While that might make it easier to login, it means hackers could gain access to a whole heap of accounts with a single set of details.
Building on this, Google will now include the same feature inside the Chrome browser, so whenever you log into a website with the same password or email address as you’ve already used for another online account, Google will flag-up the potential security risk.
Not only that, but Google Chrome can also now inform you as soon as your password crops-up in a batch of leaked data shared online by criminals. To do this, Google monitors a whole host of sites known to be used by cybercriminals to dump stolen usernames, email address and passwords to enable others to login and attempt to break into online accounts.

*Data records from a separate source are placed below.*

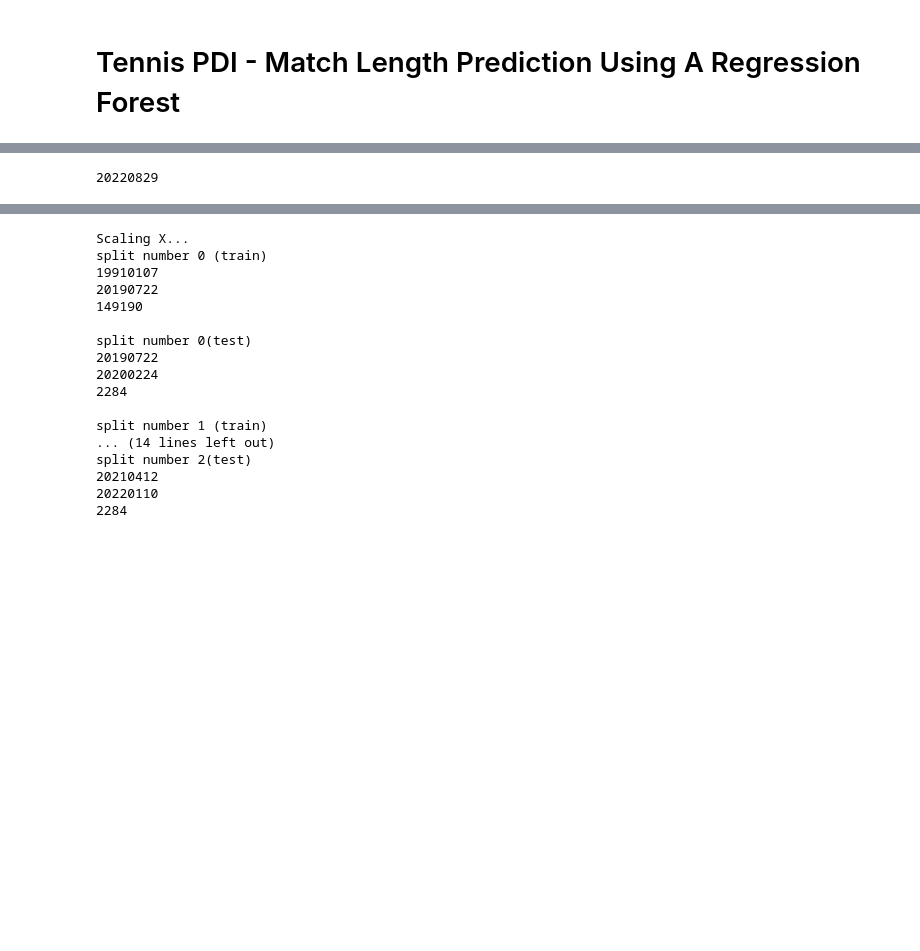
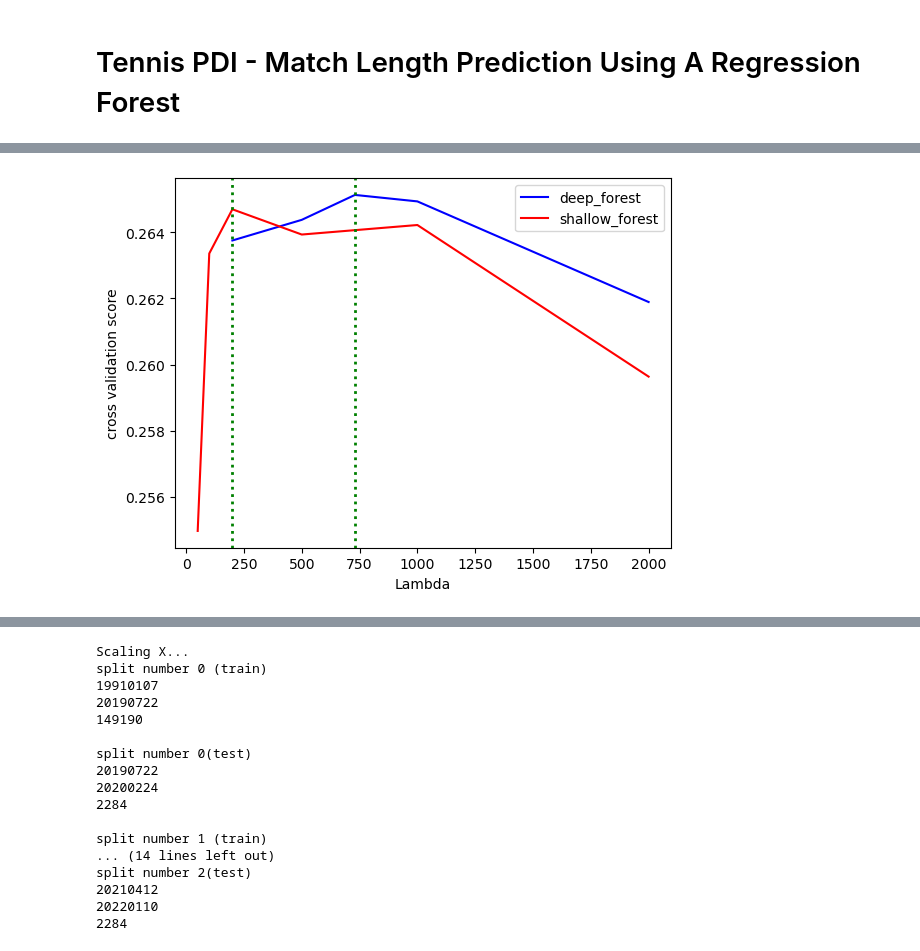
Before and after one commit to leobeuque/PDI-Tennis, a Jupyter notebook: regression-tree-leo.ipynb, the cells around one changed output, grey strips where cells are left out. Saved outputs shown, nothing was run; the diff lists cells and outputs as text; code cells hidden in the pictures; blank space fills up the shorter version.

```diff
--- a/regression-tree-leo.ipynb
+++ b/regression-tree-leo.ipynb
@@ -46,4 +31,30 @@ atp_all_players.shape
-# %%
-max_tourney_date
-# %% [output]
-20220829
+# %%
+Lambdas_deep = [200, 500, 730 , 1000, 2000]
+cross_val_scores_deep = [0.2637494207032785,
+0.2643732560034796,
+0.26512673192660946,
+0.26493102042343614,
+0.26188921297784956]
+
+Lambdas_shallow = [50, 100, 200, 500, 1000, 2000]
+cross_val_scores_shallow = [0.2549693966174032,
+0.26335591935209746,
+0.26469238759925956,
+0.263929226749065,
+0.2642170396966615,
+0.2596341023019115]
+# %%
+plt.xlabel('Lambda')
+# Set the y axis label of the current axis.
+plt.ylabel('cross validation score')
+# Set a title
+# Display the figure.
+plt.plot(Lambdas_deep,cross_val_scores_deep, color='blue',  label = 'deep_forest')
+plt.plot(Lambdas_shallow,cross_val_scores_shallow, color='red',  label = 'shallow_forest')
+plt.axvline(x=200, color='green', ls=':', lw=2)
+plt.axvline(x=730, color='green', ls=':', lw=2)
+# show a legend on the plot
+plt.legend()
+plt.show()
+# %% [output]
+[figure, added]
```
Also changed, not shown: parts of 47 cells of this notebook.
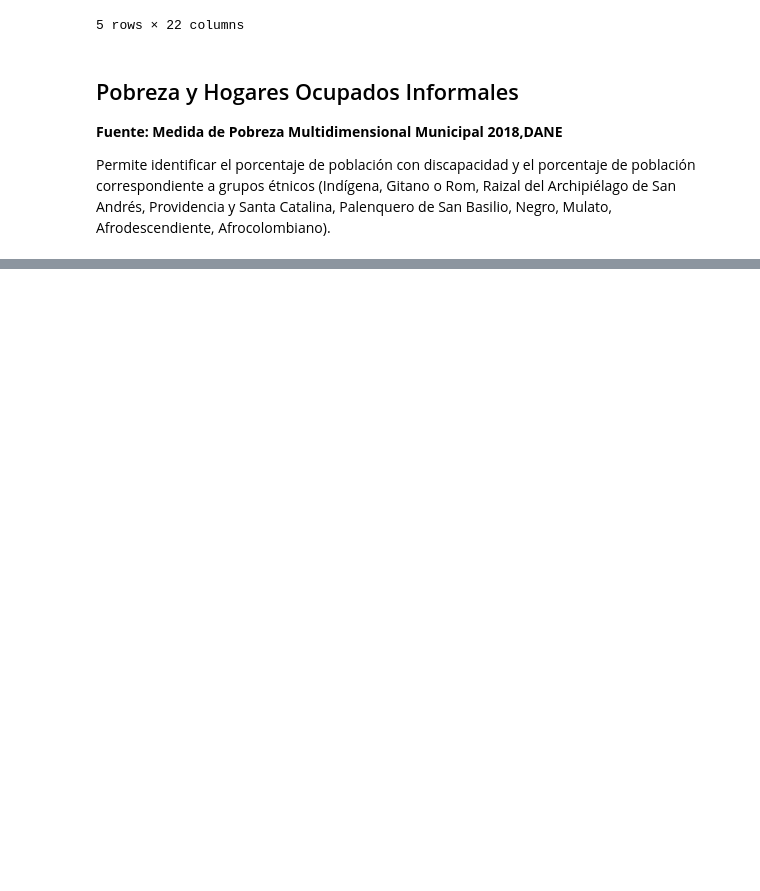
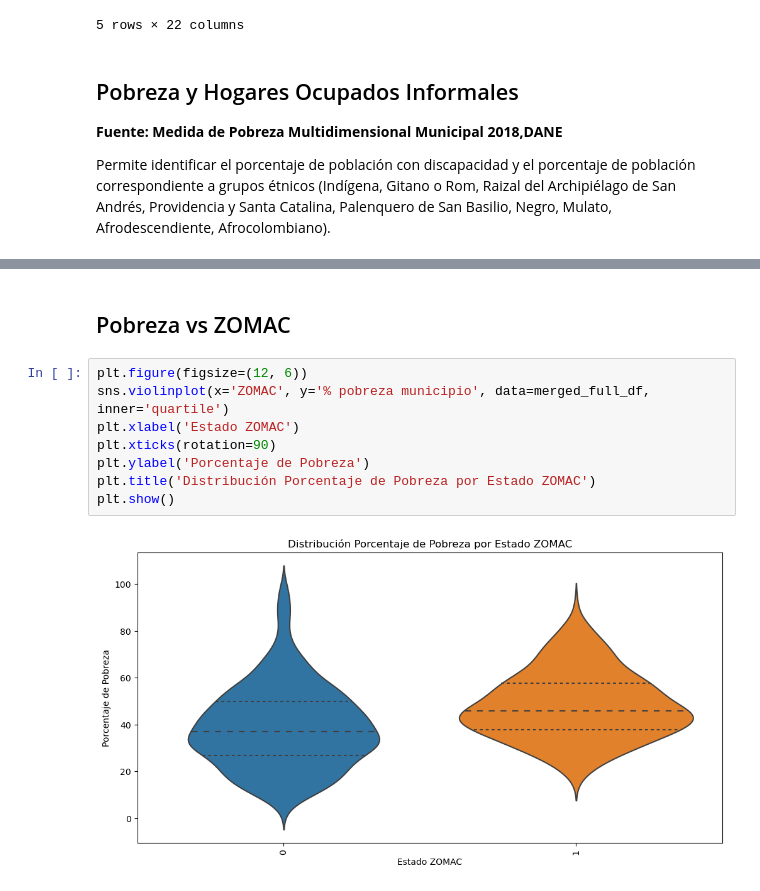
Before and after one commit to maxparra-architecture/inesdi-tfm-grupo6, a Jupyter notebook: EDA.ipynb, the cells around one changed output, grey strips where cells are left out. Saved outputs shown, nothing was run; the diff lists cells and outputs as text; blank space fills up the shorter version.

```diff
--- a/EDA.ipynb
+++ b/EDA.ipynb
@@ -94,0 +231,12 @@ ipm_df.head()
+# %% [markdown]
+## Pobreza vs ZOMAC
+# %%
+plt.figure(figsize=(12, 6))
+sns.violinplot(x='ZOMAC', y='% pobreza municipio', data=merged_full_df, inner='quartile')
+plt.xlabel('Estado ZOMAC')
+plt.xticks(rotation=90)
+plt.ylabel('Porcentaje de Pobreza')
+plt.title('Distribución Porcentaje de Pobreza por Estado ZOMAC')
+plt.show()
+# %% [output]
+[figure, added]
```
Also changed, not shown: parts of 41 cells of this notebook, 5 other files.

If you’d rather not use the feature, it can be enabled and disabled in the sync settings in Chrome.
Google says it’s using strongly encrypted copies of any passwords to match them –so your details won’t be at risk with all of these comparisons and checks going on behind-the-scenes with your web browser. That said, it’s nice the Mountain View-based company has provided the option to stop the practice. Although, if you’re in the habit of reusing the same details for multiple accounts – or have had your login credentials stolen in the past, it’s well worth leaving this option enabled.
And finally, Google is also boosting is phishing protections. Phishing is the nefarious practice of tricking users into handing over sensitive information – like login details, or financial information. This allows cybercriminals to siphon off important details and use them to login to your accounts.
In the past, we’ve seen fake iTunes, Gmail and Netflix login pages designed to trick users into inputting their details. Chrome already flags-up any suspicious phishing sites, but Google says it’s improving the process behind the scenes to make it more accurate. Google currently updates a local blacklist of websites every 30 minutes. To avoid detection, some phishing sites have learnt to switch domains very quickly or hide completely from Google’s web crawlers – allowing them to slip under the 30-minute refresh window and leaving users unwarned about the dangers.
To solve this, Chrome will now anonymously check the URL of any websites you visit that aren’t on its safe-list – a local list of thousands of popular websites known to be safe that are downloaded when you install Chrome on your machine. According to Google, this new process has resulted in a 30 percent increase in protection as users are now warned about newly discovered malicious sites as soon as possible, rather than in 30-minute batches.
Google Chrome should update itself automatically. But you can check you’re running the correct version by clicking on the three-dots in the top right-hand corner of any browser window and clicking on Settings in the dropdown. This menu will then tell you the current version you’re running, with the option to Update Chrome if you’ve missed out on Chrome 79.